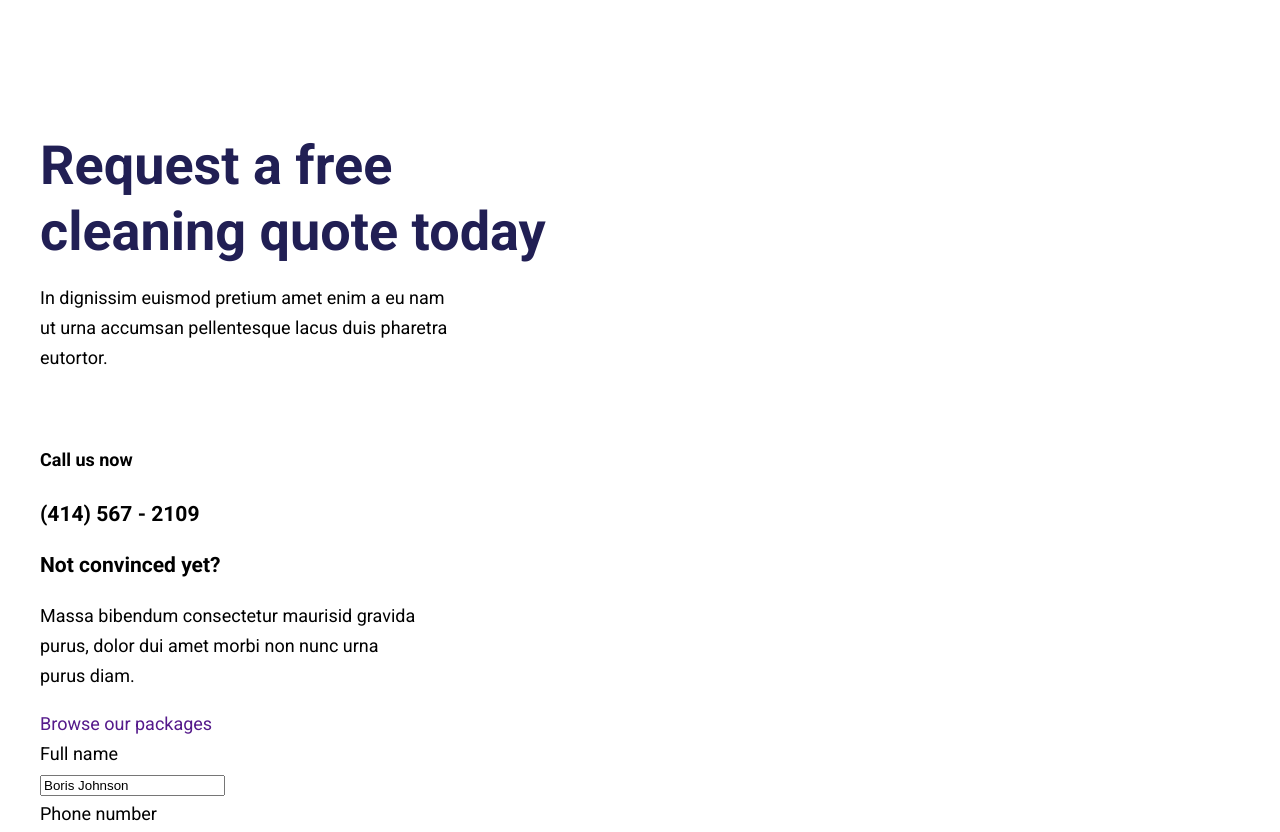
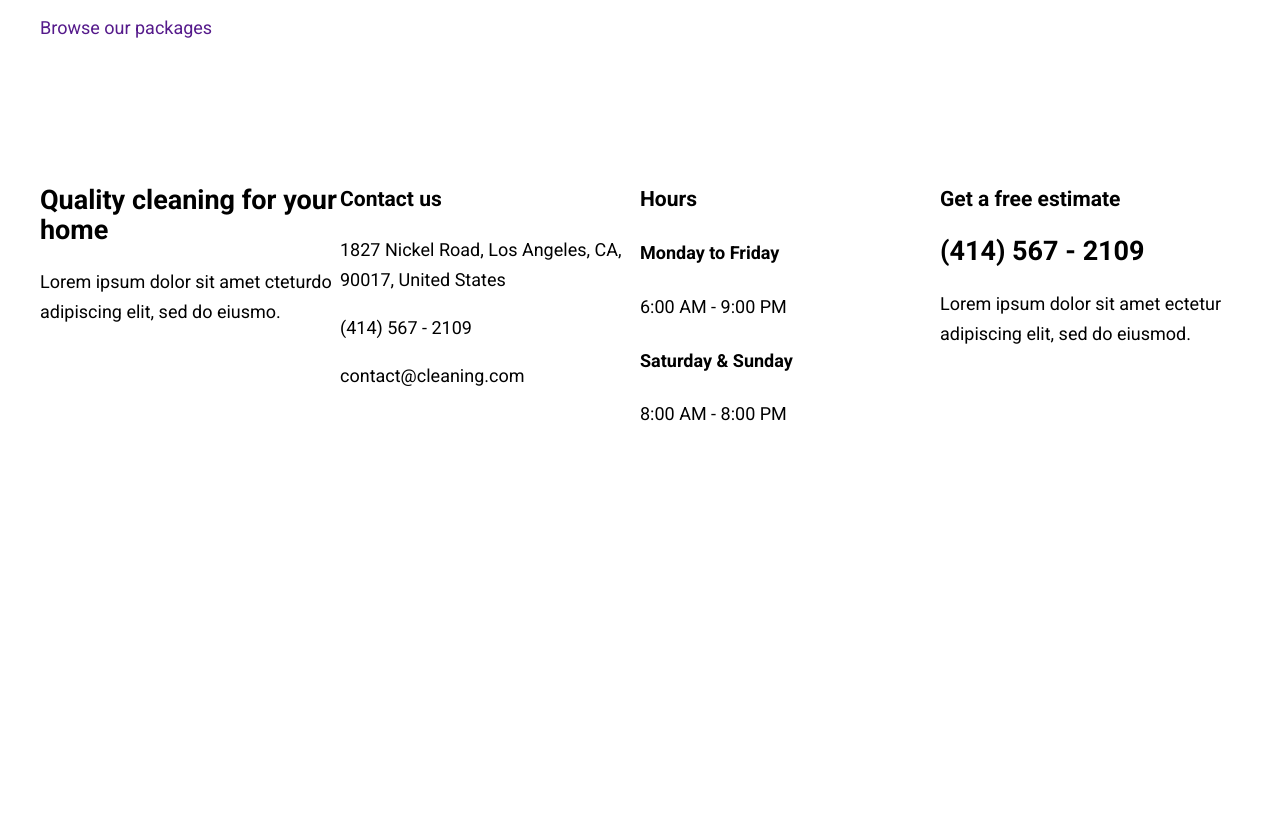
Before and after one commit to DAcKeyy/Cleaning-X, a plain HTML site: page Page.html in a window 1280 px wide. Shown: the part 8260-9092 px from the top of the page. After the commit the page ends 8707 px from the top, so only its background shows below. Drawn offline with Linux system fonts and the light colour scheme.

Commit message:
Залив

```diff
--- a/Page.html
+++ b/Page.html
@@ -282,15 +282,23 @@
     <figure class="block_seporator"></figure>
     <section>
         <div>
+            <div style="display:inline-flex; justify-content: space-between; align-items: center; width: 100%;">
+                <div>
                     <h1>Articles & resources</h1>
                     <p>Lobortis mattis odio leo eget mauris met aliquet <br>
                         semper molestie sollicitudin congue massa <br>
                         mauris lectus.</p>
-            <div>
-                <a href="" class="button_exude">Get a free quote</a>
-                <a href="" class="button_exude_white">Browse articles</a>
                 </div>
                 <div>
+                    <button>
+                        <a href="" class="button_exude">Get a free quote</a>
+                    </button>
+                    <button>
+                        <a href="" class="button_exude_white">Browse articles</a>
+                    </button>
+                </div>
+            </div>
+            <div style="display: inline-flex;">
                 <div>
                     <img src="images/Suckduster.svg" alt="">
                     <div>
@@ -312,6 +320,7 @@
                             iscing elit justo quis odio sit sit ac port titor sit<br>
                             males.</p>
                         <h4>Feb 1, 2022</h4>
+
                         <a href="" class="button_exude">More info</a>
                     </div>
                 </div>
@@ -319,7 +328,7 @@
         </div>
     </section>
     <section>
-        <div>
+        <div style="display:inline-flex;">
             <div>
                 <h1>Request a free<br>
                      cleaning quote today</h1>
@@ -357,8 +366,8 @@
               </form>
         </div>
     </section>
-    <footer>
-        <div>
+    <footer style="display:inline-flex;">
+        <div style="width: 25%;">
             <h2>Quality cleaning for your home</h2>
             <p>Lorem ipsum dolor sit amet cteturdo adipiscing elit, sed do eiusmo.</p>
             <a href="" class="sochial_net_button"></a>
@@ -367,20 +376,24 @@
             <a href="" class="sochial_net_button"></a>
             <a href="" class="sochial_net_button"></a>
         </div>
-        <div>
+        <div style="width: 25%;">
             <h3>Contact us</h3>
             <p>1827 Nickel Road, Los Angeles, CA, 90017, United States</p>
             <p>(414) 567 - 2109</p>
             <p>contact@cleaning.com</p>
         </div>
+        <div style="width: 25%;">
+            <h3>Hours</h3>
             <div>
-            <h3>Hours</h3>
                 <h4>Monday to Friday</h4>
                 <p>6:00 AM - 9:00 PM</p>
+            </div>
+            <div>
                 <h4>Saturday & Sunday</h4>
                 <p>8:00 AM - 8:00 PM</p>
             </div>
-        <div>
+        </div>
+        <div style="width: 25%;">
             <h3>Get a free estimate</h3>
             <h2>(414) 567 - 2109</h2>
             <p>Lorem ipsum dolor sit amet ectetur adipiscing elit, sed do eiusmod.</p>
```
Lines whose indentation alone changed are shown as unchanged.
====================
WHAT TO DO>
Could you reproduce all of the data above exactly and skip any image?

YOUR SOLUTION>
Before and after one commit to DAcKeyy/Cleaning-X, a plain HTML site: page Page.html in a window 1280 px wide. Shown: the part 8260-9092 px from the top of the page. After the commit the page ends 8707 px from the top, so only its background shows below. Drawn offline with Linux system fonts and the light colour scheme.

Commit message:
Залив

```diff
--- a/Page.html
+++ b/Page.html
@@ -282,15 +282,23 @@
     <figure class="block_seporator"></figure>
     <section>
         <div>
+            <div style="display:inline-flex; justify-content: space-between; align-items: center; width: 100%;">
+                <div>
                     <h1>Articles & resources</h1>
                     <p>Lobortis mattis odio leo eget mauris met aliquet <br>
                         semper molestie sollicitudin congue massa <br>
                         mauris lectus.</p>
-            <div>
-                <a href="" class="button_exude">Get a free quote</a>
-                <a href="" class="button_exude_white">Browse articles</a>
                 </div>
                 <div>
+                    <button>
+                        <a href="" class="button_exude">Get a free quote</a>
+                    </button>
+                    <button>
+                        <a href="" class="button_exude_white">Browse articles</a>
+                    </button>
+                </div>
+            </div>
+            <div style="display: inline-flex;">
                 <div>
                     <img src="images/Suckduster.svg" alt="">
                     <div>
@@ -312,6 +320,7 @@
                             iscing elit justo quis odio sit sit ac port titor sit<br>
                             males.</p>
                         <h4>Feb 1, 2022</h4>
+
                         <a href="" class="button_exude">More info</a>
                     </div>
                 </div>
@@ -319,7 +328,7 @@
         </div>
     </section>
     <section>
-        <div>
+        <div style="display:inline-flex;">
             <div>
                 <h1>Request a free<br>
                      cleaning quote today</h1>
@@ -357,8 +366,8 @@
               </form>
         </div>
     </section>
-    <footer>
-        <div>
+    <footer style="display:inline-flex;">
+        <div style="width: 25%;">
             <h2>Quality cleaning for your home</h2>
             <p>Lorem ipsum dolor sit amet cteturdo adipiscing elit, sed do eiusmo.</p>
             <a href="" class="sochial_net_button"></a>
@@ -367,20 +376,24 @@
             <a href="" class="sochial_net_button"></a>
             <a href="" class="sochial_net_button"></a>
         </div>
-        <div>
+        <div style="width: 25%;">
             <h3>Contact us</h3>
             <p>1827 Nickel Road, Los Angeles, CA, 90017, United States</p>
             <p>(414) 567 - 2109</p>
             <p>contact@cleaning.com</p>
         </div>
+        <div style="width: 25%;">
+            <h3>Hours</h3>
             <div>
-            <h3>Hours</h3>
                 <h4>Monday to Friday</h4>
                 <p>6:00 AM - 9:00 PM</p>
+            </div>
+            <div>
                 <h4>Saturday & Sunday</h4>
                 <p>8:00 AM - 8:00 PM</p>
             </div>
-        <div>
+        </div>
+        <div style="width: 25%;">
             <h3>Get a free estimate</h3>
             <h2>(414) 567 - 2109</h2>
             <p>Lorem ipsum dolor sit amet ectetur adipiscing elit, sed do eiusmod.</p>
```
Lines whose indentation alone changed are shown as unchanged.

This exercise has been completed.